Top of Given entries

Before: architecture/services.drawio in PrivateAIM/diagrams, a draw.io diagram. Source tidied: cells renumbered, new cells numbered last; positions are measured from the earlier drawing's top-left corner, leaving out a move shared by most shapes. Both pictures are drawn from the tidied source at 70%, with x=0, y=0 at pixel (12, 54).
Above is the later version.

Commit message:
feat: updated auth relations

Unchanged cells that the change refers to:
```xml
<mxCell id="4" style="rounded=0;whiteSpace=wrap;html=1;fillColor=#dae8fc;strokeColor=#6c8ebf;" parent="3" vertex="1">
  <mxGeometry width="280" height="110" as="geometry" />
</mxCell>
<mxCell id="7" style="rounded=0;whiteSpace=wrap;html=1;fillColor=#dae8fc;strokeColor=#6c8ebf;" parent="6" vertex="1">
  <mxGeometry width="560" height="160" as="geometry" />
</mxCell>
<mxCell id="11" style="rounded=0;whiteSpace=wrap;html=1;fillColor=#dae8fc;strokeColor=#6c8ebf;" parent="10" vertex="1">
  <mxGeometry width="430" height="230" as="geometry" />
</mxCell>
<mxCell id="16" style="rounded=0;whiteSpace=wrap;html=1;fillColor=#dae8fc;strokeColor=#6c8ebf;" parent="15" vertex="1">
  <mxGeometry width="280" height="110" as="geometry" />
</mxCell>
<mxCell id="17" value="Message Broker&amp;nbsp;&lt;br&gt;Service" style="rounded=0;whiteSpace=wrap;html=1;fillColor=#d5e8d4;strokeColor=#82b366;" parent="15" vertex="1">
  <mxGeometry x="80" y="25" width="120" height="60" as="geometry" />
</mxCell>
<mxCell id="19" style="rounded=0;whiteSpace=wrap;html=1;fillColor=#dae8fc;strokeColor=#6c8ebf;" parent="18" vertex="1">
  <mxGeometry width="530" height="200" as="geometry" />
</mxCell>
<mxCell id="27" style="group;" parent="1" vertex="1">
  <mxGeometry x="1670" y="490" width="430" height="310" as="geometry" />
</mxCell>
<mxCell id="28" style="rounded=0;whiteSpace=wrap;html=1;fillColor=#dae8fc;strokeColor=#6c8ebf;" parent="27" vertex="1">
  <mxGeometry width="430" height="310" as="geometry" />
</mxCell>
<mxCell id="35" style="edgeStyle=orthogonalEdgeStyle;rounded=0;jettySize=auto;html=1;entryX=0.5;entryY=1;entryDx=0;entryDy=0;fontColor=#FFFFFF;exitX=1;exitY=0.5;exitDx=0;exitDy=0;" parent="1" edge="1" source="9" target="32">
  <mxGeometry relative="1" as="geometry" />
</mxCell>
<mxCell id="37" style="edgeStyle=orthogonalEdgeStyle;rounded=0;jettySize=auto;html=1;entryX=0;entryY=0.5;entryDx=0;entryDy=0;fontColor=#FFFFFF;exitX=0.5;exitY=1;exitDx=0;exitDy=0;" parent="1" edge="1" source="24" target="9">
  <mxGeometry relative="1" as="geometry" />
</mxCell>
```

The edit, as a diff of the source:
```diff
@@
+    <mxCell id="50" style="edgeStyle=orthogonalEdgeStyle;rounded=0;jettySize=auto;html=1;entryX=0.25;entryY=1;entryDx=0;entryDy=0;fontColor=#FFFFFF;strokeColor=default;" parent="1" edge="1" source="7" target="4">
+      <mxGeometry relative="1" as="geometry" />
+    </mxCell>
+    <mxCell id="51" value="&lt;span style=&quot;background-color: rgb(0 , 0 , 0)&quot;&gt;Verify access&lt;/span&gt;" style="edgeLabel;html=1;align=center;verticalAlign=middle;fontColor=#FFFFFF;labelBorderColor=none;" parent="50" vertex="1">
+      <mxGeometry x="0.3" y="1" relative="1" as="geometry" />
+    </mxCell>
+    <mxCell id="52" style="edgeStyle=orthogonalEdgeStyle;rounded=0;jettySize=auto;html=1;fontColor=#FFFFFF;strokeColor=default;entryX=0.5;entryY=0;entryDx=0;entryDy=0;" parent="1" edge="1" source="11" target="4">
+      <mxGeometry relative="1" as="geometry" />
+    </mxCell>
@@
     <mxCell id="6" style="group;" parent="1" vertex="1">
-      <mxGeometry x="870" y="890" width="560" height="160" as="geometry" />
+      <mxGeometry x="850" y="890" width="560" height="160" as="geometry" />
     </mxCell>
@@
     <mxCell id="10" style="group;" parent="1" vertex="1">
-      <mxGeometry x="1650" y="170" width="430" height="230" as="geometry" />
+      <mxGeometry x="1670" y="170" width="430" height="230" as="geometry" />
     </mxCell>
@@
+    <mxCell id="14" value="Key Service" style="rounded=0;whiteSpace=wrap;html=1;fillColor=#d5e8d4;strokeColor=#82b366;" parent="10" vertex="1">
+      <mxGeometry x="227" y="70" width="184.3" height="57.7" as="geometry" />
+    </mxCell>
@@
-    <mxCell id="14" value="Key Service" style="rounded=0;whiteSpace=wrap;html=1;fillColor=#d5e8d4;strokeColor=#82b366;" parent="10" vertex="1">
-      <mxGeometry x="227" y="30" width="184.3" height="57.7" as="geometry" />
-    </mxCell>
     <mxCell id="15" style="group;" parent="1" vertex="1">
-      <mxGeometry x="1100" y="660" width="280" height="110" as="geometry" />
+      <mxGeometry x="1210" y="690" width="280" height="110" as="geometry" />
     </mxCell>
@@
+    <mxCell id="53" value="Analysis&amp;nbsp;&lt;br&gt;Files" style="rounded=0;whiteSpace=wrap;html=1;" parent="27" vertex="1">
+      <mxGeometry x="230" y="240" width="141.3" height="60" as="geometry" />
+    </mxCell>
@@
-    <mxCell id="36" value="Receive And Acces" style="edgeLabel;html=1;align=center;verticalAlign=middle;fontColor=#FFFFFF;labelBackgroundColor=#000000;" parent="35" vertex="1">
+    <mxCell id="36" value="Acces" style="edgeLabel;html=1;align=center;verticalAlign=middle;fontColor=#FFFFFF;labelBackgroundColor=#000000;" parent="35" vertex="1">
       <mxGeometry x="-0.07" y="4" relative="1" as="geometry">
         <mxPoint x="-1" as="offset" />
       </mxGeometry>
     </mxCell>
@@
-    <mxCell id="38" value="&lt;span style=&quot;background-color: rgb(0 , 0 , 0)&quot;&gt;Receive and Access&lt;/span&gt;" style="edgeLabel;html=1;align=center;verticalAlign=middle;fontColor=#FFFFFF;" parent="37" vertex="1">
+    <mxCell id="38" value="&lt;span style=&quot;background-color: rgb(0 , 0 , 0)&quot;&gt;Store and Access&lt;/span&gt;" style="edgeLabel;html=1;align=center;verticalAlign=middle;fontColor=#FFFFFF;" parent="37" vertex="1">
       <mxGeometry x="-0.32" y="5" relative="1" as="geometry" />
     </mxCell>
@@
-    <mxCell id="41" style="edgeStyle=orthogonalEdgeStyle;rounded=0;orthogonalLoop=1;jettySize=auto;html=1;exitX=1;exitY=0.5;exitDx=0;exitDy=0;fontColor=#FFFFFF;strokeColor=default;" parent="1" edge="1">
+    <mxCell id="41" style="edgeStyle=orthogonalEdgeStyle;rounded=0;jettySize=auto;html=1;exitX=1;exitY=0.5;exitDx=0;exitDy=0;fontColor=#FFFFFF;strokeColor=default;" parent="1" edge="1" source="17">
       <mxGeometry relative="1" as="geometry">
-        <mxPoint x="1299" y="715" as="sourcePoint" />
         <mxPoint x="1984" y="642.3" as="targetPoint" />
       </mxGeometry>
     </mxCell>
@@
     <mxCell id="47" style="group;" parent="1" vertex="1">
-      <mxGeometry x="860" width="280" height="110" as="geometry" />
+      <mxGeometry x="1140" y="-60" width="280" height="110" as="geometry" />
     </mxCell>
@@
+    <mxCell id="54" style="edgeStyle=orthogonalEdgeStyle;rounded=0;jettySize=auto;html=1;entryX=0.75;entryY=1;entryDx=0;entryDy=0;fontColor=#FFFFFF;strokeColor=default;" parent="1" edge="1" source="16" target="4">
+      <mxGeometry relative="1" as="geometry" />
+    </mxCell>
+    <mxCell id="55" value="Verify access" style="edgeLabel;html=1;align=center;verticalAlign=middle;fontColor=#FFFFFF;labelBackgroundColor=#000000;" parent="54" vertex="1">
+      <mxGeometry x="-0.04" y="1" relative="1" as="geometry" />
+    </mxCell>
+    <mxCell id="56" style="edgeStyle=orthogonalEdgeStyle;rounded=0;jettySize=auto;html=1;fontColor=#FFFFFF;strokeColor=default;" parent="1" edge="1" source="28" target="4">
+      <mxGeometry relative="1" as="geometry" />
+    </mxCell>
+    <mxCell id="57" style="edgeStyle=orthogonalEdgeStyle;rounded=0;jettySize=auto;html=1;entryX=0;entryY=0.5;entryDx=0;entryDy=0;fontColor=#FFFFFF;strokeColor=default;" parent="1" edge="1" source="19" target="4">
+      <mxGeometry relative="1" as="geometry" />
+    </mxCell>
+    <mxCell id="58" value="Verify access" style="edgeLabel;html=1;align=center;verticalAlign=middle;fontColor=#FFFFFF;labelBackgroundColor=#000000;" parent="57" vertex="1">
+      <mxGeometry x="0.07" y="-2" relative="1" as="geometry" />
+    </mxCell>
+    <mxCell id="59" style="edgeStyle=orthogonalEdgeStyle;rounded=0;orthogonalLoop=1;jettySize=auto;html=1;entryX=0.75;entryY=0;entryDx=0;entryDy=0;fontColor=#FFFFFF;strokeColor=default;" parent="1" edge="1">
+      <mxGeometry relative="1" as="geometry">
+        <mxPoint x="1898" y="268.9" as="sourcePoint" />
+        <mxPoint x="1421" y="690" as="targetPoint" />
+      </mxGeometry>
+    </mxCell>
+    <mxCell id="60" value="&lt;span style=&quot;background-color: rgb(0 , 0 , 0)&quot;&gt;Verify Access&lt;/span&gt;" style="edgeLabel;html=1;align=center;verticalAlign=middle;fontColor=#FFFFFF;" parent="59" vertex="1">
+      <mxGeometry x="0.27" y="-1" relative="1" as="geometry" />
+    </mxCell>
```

Bottom of Given entries

> **Activity**
Gather from the data above every line with the string "group".

> **Task result**
<mxCell id="27" style="group;" parent="1" vertex="1">
     <mxCell id="6" style="group;" parent="1" vertex="1">
     <mxCell id="10" style="group;" parent="1" vertex="1">
     <mxCell id="15" style="group;" parent="1" vertex="1">
     <mxCell id="47" style="group;" parent="1" vertex="1">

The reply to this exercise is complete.